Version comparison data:
· · ·
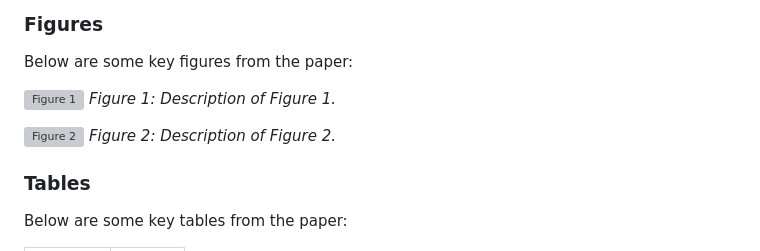
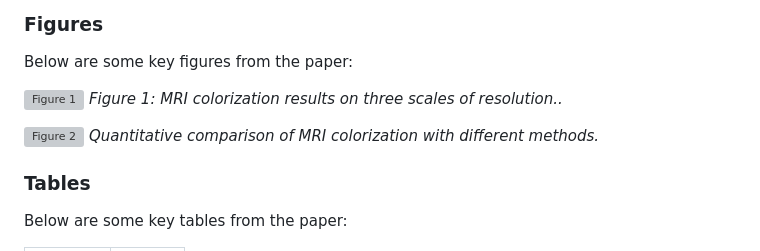
Before and after one commit to graphics-research-group/MRI-Colorization-Cross-Modal-Fusion-Learning, a Markdown page: README.md, the part around the change. GitHub-like rendering; grey boxes are pictures that could not be loaded.

Commit message:
“codeUpload”

```diff
--- a/README.md
+++ b/README.md
@@ -18,10 +18,10 @@ _Medical image colorization can greatly enhance the interpretability of the unde
 Below are some key figures from the paper:
 
 ![Figure 1](./results/multiresoutputs.png)
-*Figure 1: Description of Figure 1.*
+*Figure 1: MRI colorization results on three scales of resolution..*
 
 ![Figure 2](./results/Comparisons.png)
-*Figure 2: Description of Figure 2.*
+*Quantitative comparison of MRI colorization with different methods.*
 
 ### Tables
 Below are some key tables from the paper:
```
· · ·
# [Task]
Among the entries above, count the lines that contain the word "from" and give the number by itself.

# [Solution for this exercise]
2